## [Your task]
From the entries underneath, give the number of lines holding the word "center", without any other words.

%%

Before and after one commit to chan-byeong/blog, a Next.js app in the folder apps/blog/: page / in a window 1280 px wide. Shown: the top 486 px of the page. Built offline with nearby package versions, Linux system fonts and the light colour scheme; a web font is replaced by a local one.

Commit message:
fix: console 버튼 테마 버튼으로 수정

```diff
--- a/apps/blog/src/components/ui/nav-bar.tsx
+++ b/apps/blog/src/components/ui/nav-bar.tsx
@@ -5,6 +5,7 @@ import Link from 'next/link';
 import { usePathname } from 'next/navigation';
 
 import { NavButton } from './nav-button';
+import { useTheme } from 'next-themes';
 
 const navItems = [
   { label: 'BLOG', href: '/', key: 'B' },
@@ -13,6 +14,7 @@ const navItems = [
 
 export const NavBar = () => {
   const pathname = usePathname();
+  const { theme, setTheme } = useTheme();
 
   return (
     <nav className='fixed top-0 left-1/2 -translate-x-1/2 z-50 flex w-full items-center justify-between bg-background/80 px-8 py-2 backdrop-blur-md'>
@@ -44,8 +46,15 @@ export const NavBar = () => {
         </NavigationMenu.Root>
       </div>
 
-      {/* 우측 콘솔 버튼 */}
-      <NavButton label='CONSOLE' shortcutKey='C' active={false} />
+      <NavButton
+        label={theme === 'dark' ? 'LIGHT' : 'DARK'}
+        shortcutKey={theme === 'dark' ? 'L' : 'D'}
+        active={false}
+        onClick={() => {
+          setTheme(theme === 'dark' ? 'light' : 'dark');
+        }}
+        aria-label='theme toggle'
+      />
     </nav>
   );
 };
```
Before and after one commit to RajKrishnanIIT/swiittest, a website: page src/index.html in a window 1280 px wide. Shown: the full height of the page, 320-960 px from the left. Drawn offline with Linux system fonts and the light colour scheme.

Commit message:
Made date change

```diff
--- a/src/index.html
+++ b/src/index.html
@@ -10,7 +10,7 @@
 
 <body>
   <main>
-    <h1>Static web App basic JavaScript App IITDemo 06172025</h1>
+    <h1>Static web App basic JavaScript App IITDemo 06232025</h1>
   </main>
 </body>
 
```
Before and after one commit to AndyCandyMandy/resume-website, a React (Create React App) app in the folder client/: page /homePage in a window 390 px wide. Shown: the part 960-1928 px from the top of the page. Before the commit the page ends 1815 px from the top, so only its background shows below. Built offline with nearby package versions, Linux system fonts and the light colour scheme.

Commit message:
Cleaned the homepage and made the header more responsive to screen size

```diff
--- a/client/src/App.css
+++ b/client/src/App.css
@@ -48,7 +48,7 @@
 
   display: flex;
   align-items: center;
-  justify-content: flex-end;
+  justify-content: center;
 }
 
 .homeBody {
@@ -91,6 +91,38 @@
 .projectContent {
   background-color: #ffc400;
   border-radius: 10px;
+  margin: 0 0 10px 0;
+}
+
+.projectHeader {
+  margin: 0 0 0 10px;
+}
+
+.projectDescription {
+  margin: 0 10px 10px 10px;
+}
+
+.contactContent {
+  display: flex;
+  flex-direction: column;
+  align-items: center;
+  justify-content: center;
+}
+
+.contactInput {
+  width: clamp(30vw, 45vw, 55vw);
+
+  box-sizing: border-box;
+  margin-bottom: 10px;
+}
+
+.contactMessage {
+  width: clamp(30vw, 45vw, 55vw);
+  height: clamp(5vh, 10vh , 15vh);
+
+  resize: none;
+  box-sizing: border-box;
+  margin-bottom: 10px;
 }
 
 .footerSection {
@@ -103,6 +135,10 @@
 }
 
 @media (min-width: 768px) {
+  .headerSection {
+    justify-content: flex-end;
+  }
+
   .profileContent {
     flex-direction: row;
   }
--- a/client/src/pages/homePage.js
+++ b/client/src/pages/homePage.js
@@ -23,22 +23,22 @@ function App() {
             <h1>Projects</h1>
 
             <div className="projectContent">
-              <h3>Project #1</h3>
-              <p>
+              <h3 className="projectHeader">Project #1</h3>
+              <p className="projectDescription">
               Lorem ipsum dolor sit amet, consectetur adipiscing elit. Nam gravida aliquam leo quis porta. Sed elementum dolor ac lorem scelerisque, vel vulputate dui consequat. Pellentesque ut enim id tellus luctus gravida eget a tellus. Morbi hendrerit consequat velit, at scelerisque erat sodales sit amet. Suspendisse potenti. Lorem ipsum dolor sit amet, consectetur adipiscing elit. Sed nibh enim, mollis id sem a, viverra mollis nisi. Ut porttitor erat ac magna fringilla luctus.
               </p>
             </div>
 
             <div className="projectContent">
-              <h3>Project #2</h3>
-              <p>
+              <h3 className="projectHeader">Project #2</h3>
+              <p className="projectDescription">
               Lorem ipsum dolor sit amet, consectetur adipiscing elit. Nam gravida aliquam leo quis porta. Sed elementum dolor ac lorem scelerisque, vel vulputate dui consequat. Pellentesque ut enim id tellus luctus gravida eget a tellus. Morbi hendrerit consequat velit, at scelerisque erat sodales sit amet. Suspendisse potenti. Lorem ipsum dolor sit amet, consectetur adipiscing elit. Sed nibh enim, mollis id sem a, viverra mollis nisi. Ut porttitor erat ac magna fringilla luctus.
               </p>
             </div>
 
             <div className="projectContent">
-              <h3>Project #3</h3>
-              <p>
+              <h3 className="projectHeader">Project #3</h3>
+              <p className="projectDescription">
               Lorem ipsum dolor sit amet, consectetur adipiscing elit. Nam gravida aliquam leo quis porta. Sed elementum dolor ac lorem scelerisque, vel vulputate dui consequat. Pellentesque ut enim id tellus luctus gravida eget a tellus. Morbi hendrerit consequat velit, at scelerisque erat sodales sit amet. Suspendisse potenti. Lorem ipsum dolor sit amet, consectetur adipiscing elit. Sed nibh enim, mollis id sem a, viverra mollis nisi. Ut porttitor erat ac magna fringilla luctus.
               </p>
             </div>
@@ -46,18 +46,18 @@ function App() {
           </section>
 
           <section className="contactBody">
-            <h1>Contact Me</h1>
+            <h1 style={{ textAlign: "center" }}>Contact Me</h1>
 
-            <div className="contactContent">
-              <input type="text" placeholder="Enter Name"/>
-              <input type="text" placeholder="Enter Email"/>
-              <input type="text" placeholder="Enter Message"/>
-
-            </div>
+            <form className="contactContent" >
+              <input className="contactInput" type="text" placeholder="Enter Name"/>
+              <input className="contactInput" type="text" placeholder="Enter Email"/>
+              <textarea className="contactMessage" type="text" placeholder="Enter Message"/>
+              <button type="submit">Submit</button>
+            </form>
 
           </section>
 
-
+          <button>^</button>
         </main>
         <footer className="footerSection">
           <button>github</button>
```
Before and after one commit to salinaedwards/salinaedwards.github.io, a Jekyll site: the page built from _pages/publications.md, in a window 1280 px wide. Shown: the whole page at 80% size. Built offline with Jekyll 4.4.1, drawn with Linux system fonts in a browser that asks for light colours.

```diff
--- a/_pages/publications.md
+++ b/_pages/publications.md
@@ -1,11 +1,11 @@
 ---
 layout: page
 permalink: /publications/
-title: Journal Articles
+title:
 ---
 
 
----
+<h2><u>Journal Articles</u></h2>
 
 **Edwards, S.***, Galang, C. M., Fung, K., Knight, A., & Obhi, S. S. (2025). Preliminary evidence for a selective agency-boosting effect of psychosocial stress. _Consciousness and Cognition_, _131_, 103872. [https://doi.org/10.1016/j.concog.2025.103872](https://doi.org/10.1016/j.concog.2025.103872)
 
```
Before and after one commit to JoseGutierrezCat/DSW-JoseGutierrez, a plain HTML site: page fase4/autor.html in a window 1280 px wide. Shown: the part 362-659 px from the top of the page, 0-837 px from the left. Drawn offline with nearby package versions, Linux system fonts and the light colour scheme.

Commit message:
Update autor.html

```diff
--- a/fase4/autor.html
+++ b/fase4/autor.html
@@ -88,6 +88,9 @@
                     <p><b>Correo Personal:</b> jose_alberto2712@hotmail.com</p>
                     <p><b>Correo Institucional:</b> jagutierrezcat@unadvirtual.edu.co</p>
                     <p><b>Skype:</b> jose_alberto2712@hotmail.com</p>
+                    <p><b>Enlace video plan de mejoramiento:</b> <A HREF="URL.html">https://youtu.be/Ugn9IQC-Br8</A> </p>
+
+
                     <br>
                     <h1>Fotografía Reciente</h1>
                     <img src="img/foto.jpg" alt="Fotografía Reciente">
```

%%

## [Output of the task]
6